■ PROBLEM REQUIREMENTS: Scan the listing and copy each line where the word "index" is present.

■ DATASET RECORDS:

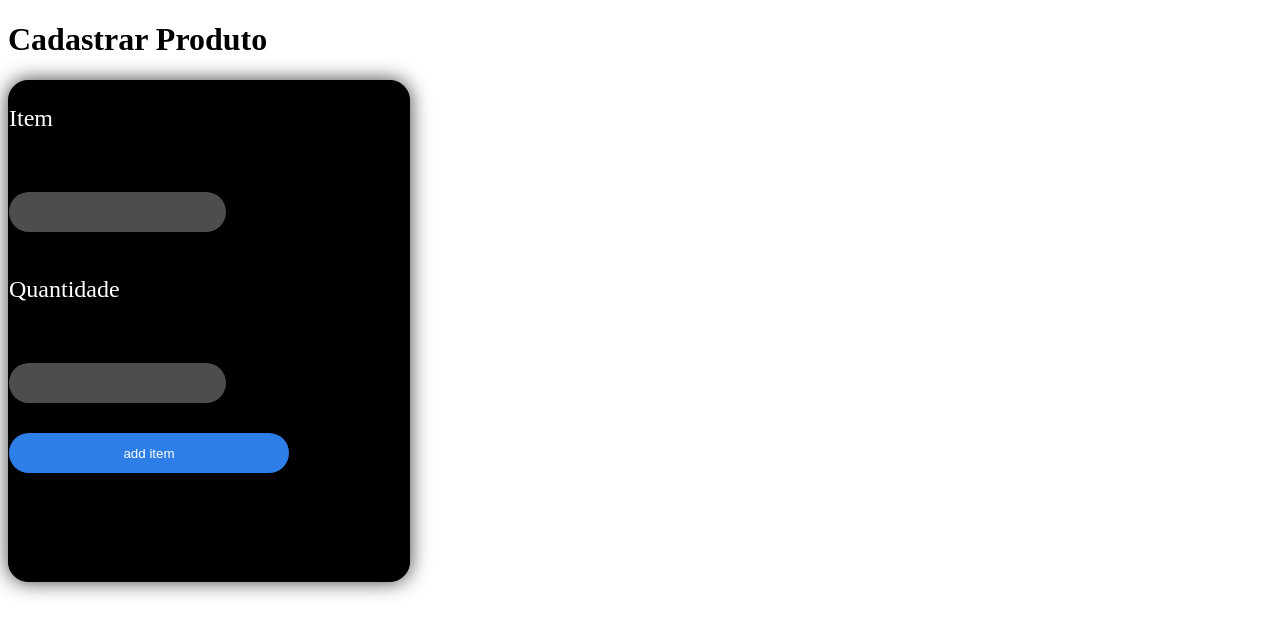
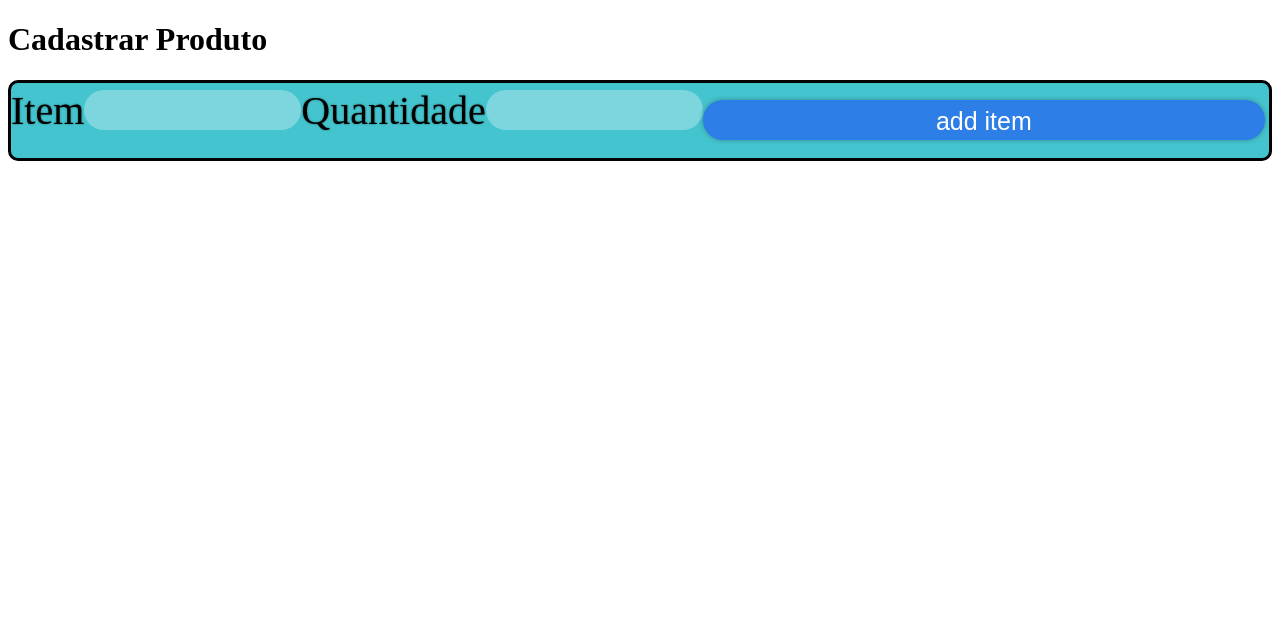
Before and after one commit to erik759503/Deposito, a plain HTML site: page index.html in a window 1280 px wide. Drawn offline with Linux system fonts and the light colour scheme.

Commit message:
css ajuste

```diff
--- a/index.css
+++ b/index.css
@@ -1,14 +1,11 @@
 .box {
-    border: 1px solid black;
-    width: 400px;
-    height: 500px;
-    background: black;
-    color: white;
-    border-radius: 20px;
-    box-shadow: 0px 0px 20px rgba(0, 0, 0, 0.75);
-    background-size: cover;
-    background-position: center;
-    overflow: hidden;
+    border: 3px solid black;
+    border-radius: 10px;
+    height: 75px;
+    background-color: rgba(16, 180, 192, 0.781);
+    display: flex;
+    justify-content: center;
+    align-items: center;
 }
 
 input {
@@ -27,16 +24,16 @@ button {
     height: 40px;
     line-height: 40px;
     border-radius: 40px;
-    border: none;
+    border: 1px;
     margin: 10px 0px;
-    box-shadow: 0px 0px 5px rgba(0, 0, 0, 0.3);
-    color: white;
     width: 70%;
+    font-size: 25px;
+    font-weight: normal
 }
 
 p {
     font-weight: normal;
-    font-size: 24px;
+    font-size: 40px;
     text-shadow: 0px 0px 2px rgba(0, 0, 0, 0.5);
     margin-bottom: 60px;
 }
--- a/index.html
+++ b/index.html
@@ -11,13 +11,13 @@
 <body>
     <h1>Cadastrar Produto</h1>
     <div class="box">
-        <form>
+        <table>
             <p>Item</p>
             <input type="text" id="item">
             <p>Quantidade</p>
             <input type="number" id="quantidade">
-            <button id="add" onclick="">add item</button>
-        </form>
+            <button id="add" type="button" onclick="">add item</button>
+        </table>
     </div>
 </body>
 
```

■ SOLUTION:
Before and after one commit to erik759503/Deposito, a plain HTML site: page index.html in a window 1280 px wide. Drawn offline with Linux system fonts and the light colour scheme.
--- a/index.css
+++ b/index.css
--- a/index.html
+++ b/index.html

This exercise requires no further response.